Yearly there were new classes for exhibitors, men, women and children. At judging time you could be sure Mr. McElroy was around to watch and sample the more edible delicacies in the cooking and preserving classes.
Never a "joiner", Herb McElroy was much sought after in organizations of every type. His abilities as an organizer and administrator as well as his drive and energy were widely known.
He was a member and past president of the Kiwanis Club of Ottawa, the Ottawa Hunt and Golf Club and the Laurentian Club. His favorite, the Jovial Fish and Game Club, he only reluctantly gave up this year after 35 seasons.
In addition, he was a past president of the Canadian Association of Exhibitions and the International Association of Fairs and Expositions and a director of the Royal Winter Fair of Toronto. He was the man behind organization of the Diamond Jubilee celebrations here in 1927 and the Ottawa Winter Carnival of 1930.
Herb had also been associated through the years with many athletics projects. He was former commodore of the old Rideau Canoe Club and a member of the board of many other clubs and teams. He was also a former director of the Ottawa Boys Club.
An adherent of the United Church, he attended St. James Church and enjoyed the unique honor of being named honorary life elder.
He leaves his widow and daughter Joan, Mrs. Donald Adamson of Dartmouth, N.S. and three grandchildren. He also leaves two brothers and a sister, Norman D. McElroy, of Ottawa; Vernor McElroy, of Edmonton and Mrs. R.B. (Clauda) McAmmond of Beamsville. Another brother, Arthur McElroy died in Ottawa not long ago.

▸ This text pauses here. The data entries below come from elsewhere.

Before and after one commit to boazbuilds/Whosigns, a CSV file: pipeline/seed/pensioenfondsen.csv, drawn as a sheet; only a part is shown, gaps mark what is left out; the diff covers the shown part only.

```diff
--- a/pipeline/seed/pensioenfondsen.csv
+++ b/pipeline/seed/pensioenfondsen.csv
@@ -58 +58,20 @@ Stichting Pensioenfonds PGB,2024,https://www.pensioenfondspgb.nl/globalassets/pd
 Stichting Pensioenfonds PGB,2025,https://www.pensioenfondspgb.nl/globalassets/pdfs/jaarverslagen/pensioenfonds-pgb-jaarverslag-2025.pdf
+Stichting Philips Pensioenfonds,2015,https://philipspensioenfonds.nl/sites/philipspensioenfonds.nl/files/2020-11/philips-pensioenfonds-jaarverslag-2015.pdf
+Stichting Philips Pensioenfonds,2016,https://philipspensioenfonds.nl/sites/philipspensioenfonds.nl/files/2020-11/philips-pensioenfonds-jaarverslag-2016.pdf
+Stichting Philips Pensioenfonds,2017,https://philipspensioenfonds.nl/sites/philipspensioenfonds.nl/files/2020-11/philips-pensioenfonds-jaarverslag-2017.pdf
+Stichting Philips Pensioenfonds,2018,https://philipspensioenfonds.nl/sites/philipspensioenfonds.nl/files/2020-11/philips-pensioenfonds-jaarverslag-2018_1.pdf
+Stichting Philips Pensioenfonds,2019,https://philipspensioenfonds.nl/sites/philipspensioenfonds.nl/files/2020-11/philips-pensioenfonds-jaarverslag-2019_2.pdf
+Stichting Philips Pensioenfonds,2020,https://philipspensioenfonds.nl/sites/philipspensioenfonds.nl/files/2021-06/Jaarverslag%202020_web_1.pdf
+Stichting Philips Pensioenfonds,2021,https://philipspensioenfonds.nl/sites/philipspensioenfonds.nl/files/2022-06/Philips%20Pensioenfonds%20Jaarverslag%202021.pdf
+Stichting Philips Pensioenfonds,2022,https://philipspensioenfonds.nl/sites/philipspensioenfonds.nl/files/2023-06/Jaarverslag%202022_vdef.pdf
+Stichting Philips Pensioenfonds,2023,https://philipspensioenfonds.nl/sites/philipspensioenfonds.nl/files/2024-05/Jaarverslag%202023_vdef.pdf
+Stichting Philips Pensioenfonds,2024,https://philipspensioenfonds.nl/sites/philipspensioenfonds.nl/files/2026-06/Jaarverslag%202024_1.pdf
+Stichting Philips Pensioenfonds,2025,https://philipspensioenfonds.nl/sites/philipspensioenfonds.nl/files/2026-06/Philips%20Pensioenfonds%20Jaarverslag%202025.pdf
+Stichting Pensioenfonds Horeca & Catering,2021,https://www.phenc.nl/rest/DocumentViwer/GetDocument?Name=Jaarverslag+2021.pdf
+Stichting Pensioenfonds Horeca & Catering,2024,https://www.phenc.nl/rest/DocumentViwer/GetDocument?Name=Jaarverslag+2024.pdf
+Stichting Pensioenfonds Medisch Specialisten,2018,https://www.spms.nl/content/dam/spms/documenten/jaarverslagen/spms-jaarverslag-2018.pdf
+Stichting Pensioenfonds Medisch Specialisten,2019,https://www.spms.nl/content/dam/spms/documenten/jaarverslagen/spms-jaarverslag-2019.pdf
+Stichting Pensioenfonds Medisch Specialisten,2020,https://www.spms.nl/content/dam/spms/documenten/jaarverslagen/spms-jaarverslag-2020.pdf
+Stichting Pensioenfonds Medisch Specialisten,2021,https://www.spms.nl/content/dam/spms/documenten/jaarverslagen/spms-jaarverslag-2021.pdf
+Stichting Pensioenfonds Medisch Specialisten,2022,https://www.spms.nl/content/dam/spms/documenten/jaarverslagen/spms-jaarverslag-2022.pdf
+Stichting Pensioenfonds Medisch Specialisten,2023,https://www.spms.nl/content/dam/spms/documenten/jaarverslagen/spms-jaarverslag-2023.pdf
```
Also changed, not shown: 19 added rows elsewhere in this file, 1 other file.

The body is resting at Hulse and Playfair Ltd., 315 McLeod Street. The funeral service will be held at St. James Church at . . .